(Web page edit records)
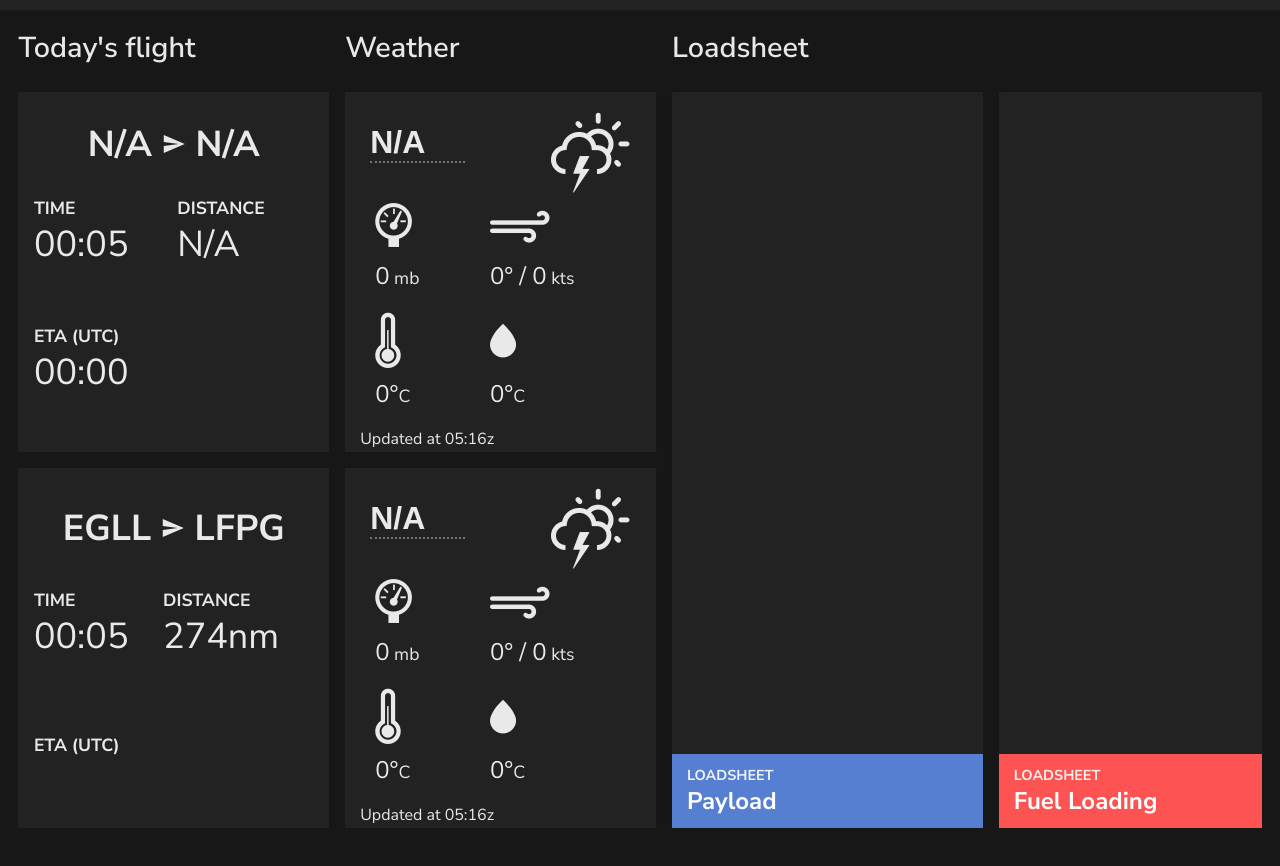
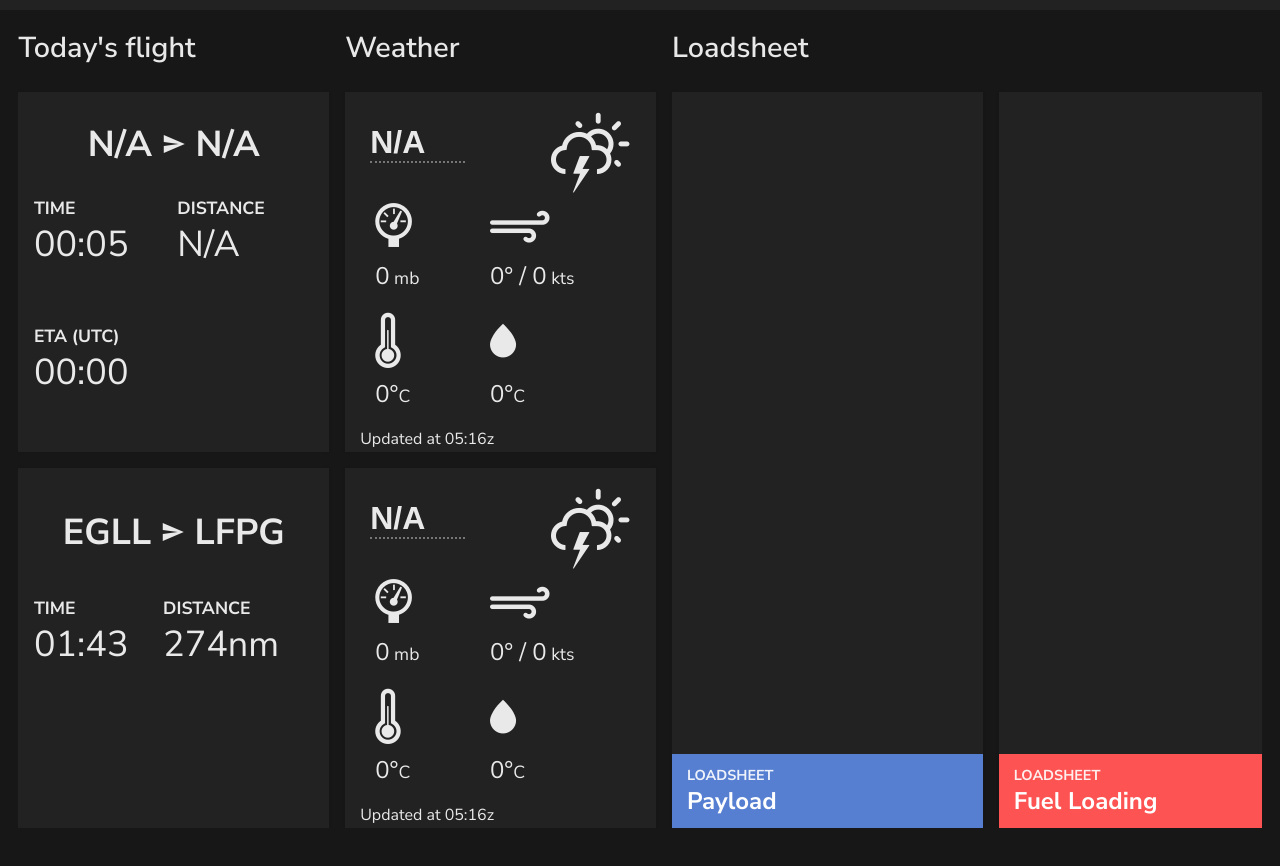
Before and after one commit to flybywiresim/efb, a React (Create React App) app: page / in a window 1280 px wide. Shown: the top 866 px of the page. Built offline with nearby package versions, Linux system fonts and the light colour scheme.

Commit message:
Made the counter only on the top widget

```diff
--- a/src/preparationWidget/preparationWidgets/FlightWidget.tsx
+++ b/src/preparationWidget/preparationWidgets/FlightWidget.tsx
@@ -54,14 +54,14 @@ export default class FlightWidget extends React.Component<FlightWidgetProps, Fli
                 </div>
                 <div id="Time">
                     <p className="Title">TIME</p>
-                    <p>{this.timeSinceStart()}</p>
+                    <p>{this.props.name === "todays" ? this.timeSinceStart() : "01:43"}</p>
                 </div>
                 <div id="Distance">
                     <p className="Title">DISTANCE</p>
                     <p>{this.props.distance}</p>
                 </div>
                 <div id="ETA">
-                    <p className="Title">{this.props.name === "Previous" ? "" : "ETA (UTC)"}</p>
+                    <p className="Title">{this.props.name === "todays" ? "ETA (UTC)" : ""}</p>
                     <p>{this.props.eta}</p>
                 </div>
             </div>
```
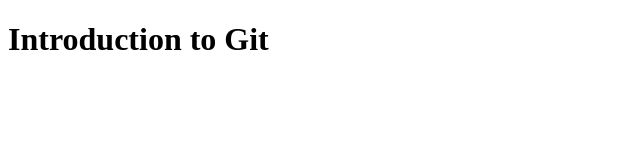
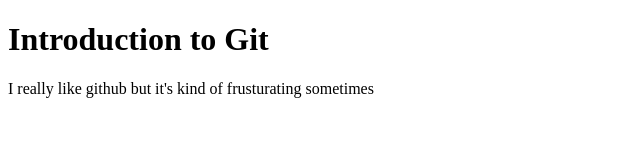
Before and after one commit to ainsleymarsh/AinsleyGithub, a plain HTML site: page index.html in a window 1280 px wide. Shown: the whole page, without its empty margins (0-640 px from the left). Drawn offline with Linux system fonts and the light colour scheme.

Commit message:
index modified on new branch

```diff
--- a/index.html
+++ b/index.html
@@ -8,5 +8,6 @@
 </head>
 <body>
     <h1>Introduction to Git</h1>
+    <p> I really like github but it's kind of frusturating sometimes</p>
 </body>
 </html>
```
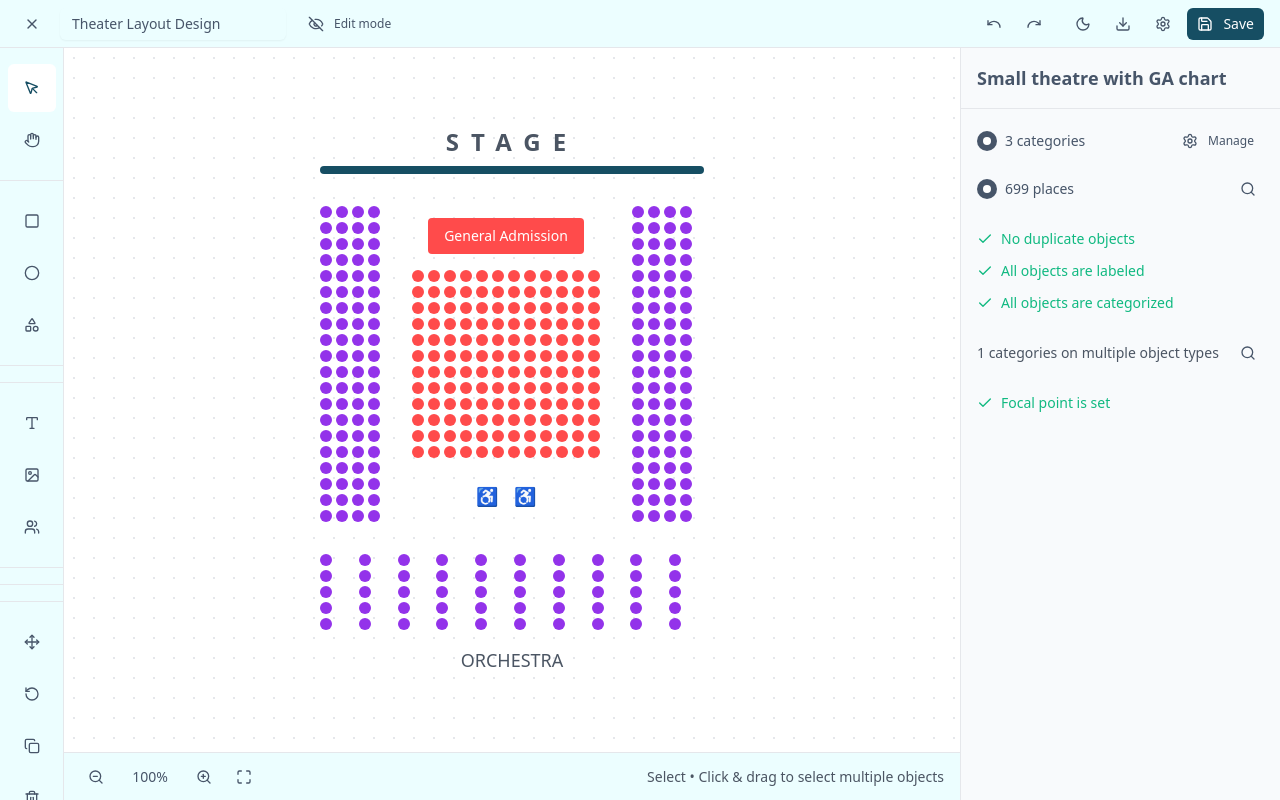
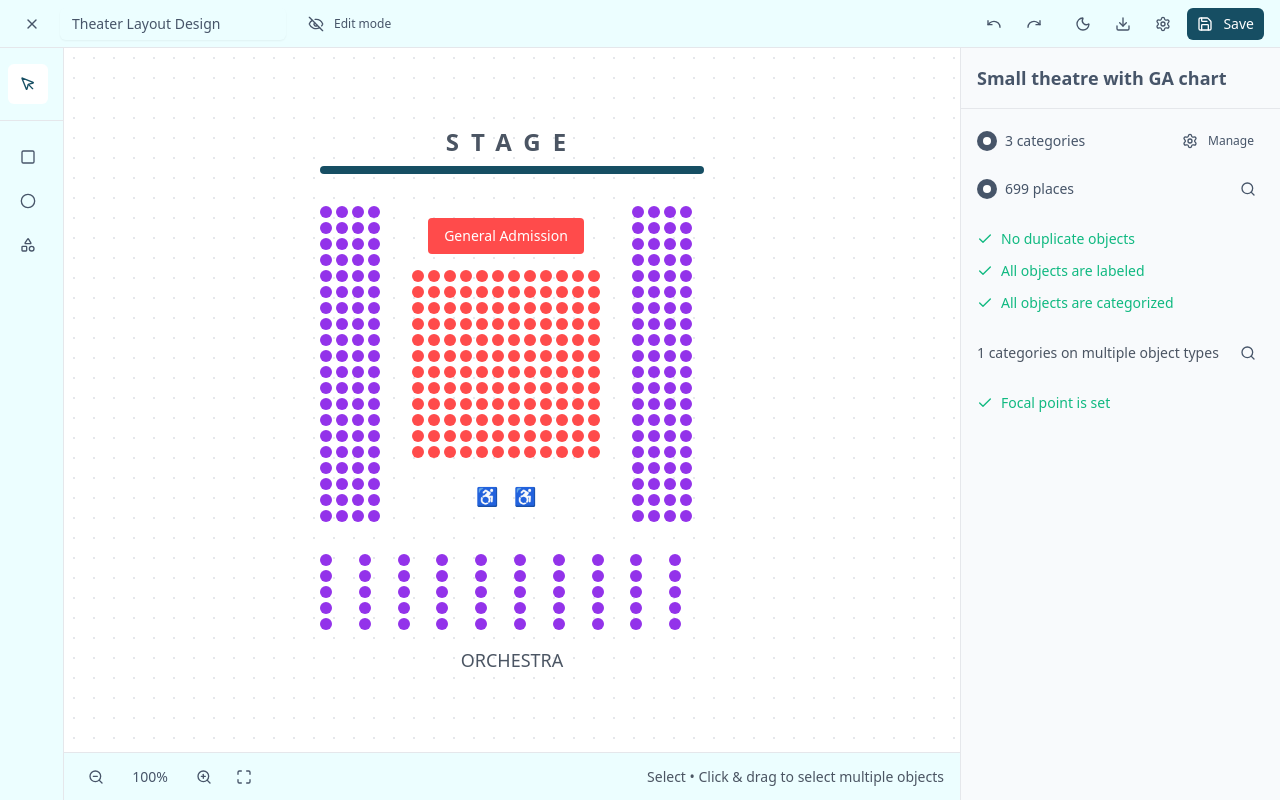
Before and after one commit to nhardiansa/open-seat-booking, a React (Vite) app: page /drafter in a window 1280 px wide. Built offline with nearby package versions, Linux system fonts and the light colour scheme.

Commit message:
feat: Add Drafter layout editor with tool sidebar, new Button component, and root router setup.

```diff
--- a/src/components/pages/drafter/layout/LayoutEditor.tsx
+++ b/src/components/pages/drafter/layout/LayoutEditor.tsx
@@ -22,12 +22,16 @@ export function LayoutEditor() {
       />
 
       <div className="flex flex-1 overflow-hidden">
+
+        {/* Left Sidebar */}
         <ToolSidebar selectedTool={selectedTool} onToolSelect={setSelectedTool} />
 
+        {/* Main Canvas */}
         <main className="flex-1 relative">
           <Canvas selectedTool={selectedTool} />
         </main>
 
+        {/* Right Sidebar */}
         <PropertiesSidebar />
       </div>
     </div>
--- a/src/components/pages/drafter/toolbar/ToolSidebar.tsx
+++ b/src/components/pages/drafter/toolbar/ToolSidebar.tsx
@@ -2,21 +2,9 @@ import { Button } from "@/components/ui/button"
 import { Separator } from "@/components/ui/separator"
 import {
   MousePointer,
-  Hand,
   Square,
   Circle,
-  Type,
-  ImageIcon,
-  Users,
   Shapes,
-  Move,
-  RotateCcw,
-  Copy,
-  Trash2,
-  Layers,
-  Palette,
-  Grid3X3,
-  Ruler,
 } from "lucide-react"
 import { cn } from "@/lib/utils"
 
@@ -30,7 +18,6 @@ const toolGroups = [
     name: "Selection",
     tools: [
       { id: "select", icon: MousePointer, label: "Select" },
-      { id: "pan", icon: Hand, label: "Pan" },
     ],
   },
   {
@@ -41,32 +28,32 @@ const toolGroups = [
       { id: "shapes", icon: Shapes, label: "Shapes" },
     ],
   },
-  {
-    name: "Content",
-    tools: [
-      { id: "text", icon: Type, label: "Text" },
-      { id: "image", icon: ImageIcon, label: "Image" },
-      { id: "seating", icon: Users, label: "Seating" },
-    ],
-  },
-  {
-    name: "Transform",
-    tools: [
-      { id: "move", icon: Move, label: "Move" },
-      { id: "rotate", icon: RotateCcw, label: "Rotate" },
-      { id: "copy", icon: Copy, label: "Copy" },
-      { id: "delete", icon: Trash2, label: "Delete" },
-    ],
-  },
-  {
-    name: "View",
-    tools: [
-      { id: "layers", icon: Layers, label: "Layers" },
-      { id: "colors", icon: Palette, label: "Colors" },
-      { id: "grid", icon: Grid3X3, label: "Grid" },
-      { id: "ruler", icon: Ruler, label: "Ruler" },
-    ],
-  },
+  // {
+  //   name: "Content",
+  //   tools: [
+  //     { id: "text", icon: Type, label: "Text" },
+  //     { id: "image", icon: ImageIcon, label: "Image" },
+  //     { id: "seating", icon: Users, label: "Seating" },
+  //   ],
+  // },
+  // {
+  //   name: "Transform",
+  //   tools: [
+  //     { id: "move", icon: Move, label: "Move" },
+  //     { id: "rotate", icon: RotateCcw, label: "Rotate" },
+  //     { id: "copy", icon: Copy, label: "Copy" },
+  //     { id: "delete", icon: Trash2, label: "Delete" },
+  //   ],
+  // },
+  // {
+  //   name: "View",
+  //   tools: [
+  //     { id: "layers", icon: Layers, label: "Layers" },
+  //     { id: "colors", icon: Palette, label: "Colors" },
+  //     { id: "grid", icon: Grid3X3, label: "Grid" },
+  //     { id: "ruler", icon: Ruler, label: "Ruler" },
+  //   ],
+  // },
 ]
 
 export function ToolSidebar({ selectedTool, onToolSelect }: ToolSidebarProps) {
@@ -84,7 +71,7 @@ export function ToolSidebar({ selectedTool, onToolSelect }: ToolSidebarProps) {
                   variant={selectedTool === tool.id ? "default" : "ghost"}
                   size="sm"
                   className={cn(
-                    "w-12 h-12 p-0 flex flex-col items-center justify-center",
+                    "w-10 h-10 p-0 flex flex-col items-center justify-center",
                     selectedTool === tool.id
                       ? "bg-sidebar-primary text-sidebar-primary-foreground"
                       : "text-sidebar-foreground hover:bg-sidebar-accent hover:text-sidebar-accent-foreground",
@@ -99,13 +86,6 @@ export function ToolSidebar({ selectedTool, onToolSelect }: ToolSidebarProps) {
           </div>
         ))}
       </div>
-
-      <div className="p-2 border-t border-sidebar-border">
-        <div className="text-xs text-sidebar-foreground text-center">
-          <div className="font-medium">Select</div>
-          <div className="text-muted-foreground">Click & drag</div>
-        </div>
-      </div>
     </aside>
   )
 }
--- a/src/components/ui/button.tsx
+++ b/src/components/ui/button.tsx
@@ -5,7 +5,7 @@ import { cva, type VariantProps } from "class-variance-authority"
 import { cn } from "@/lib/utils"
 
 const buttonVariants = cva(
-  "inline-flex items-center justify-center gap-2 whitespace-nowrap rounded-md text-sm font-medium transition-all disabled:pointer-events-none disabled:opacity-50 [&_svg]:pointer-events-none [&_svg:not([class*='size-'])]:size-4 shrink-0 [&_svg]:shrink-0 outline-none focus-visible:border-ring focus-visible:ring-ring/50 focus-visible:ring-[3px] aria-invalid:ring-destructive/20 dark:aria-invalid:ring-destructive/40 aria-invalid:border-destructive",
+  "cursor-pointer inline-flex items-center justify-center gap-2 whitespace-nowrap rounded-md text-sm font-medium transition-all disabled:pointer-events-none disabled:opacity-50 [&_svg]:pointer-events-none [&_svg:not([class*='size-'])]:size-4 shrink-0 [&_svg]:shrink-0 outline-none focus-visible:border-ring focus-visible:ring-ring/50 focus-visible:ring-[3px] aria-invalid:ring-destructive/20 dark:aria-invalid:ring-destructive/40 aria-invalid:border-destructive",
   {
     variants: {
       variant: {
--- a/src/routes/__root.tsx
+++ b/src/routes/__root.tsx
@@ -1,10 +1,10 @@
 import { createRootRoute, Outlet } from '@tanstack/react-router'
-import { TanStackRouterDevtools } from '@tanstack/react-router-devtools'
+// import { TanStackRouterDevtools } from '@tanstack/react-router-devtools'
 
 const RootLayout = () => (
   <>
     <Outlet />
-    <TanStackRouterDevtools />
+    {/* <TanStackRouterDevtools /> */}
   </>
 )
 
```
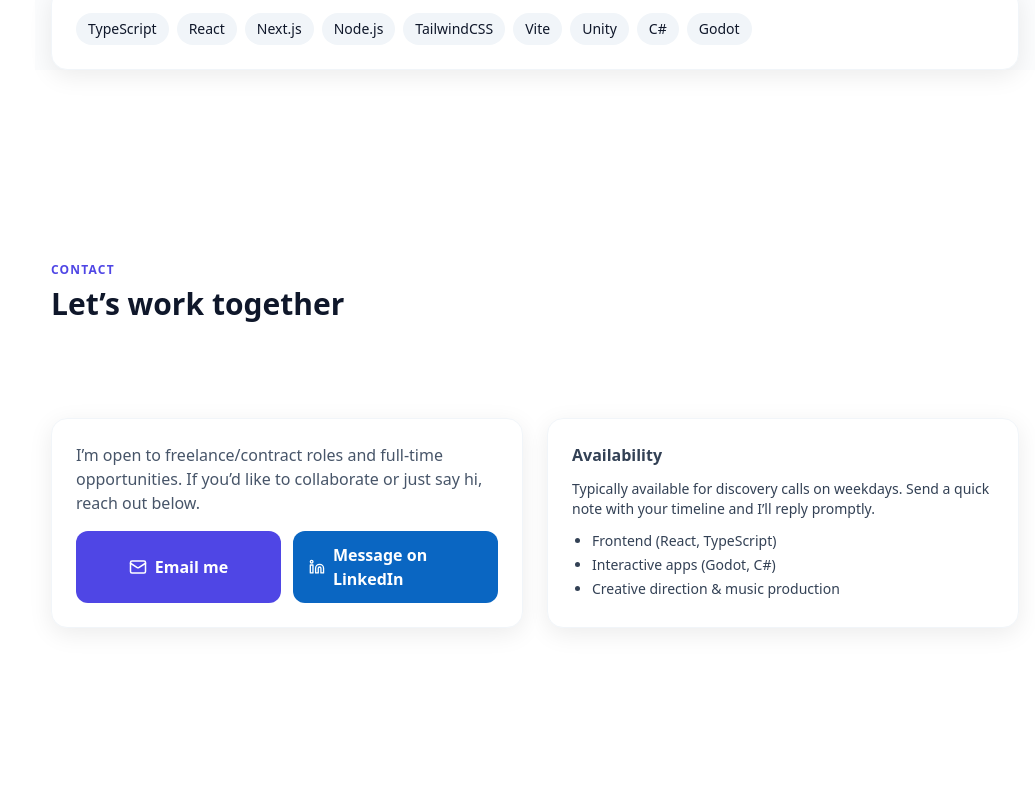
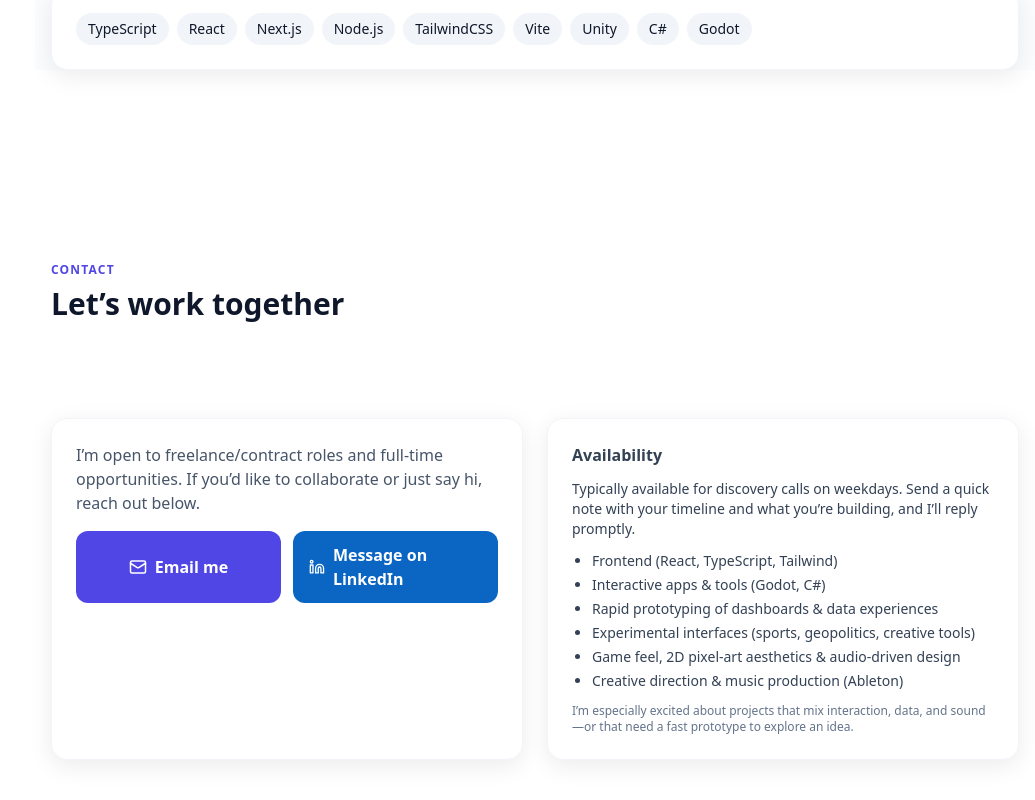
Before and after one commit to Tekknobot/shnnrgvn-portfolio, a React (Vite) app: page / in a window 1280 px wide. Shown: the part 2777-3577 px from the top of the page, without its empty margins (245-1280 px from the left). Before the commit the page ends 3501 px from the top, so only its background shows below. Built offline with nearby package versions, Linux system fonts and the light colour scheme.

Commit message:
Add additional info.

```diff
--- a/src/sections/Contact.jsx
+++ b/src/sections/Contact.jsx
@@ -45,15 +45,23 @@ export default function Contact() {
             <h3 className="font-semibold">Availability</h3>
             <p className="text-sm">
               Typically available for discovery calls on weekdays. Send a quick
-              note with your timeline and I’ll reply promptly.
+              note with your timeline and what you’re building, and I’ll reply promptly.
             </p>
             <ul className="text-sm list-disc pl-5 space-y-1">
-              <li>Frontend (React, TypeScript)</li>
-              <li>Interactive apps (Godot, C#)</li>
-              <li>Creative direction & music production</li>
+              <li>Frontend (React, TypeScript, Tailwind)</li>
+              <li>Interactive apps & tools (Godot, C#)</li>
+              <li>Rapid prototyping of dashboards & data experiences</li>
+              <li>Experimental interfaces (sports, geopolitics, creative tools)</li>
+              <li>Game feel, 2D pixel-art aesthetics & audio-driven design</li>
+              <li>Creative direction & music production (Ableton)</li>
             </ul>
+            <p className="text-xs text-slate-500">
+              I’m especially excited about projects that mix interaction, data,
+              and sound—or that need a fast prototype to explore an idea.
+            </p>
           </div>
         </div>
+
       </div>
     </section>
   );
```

■ WORK ORDER: Scan the entries above for the word "TanStackRouterDevtools", then copy every line in which it occurs.

■ COMPLETED EXERCISE:
-import { TanStackRouterDevtools } from '@tanstack/react-router-devtools'
+// import { TanStackRouterDevtools } from '@tanstack/react-router-devtools'
-    <TanStackRouterDevtools />
+    {/* <TanStackRouterDevtools /> */}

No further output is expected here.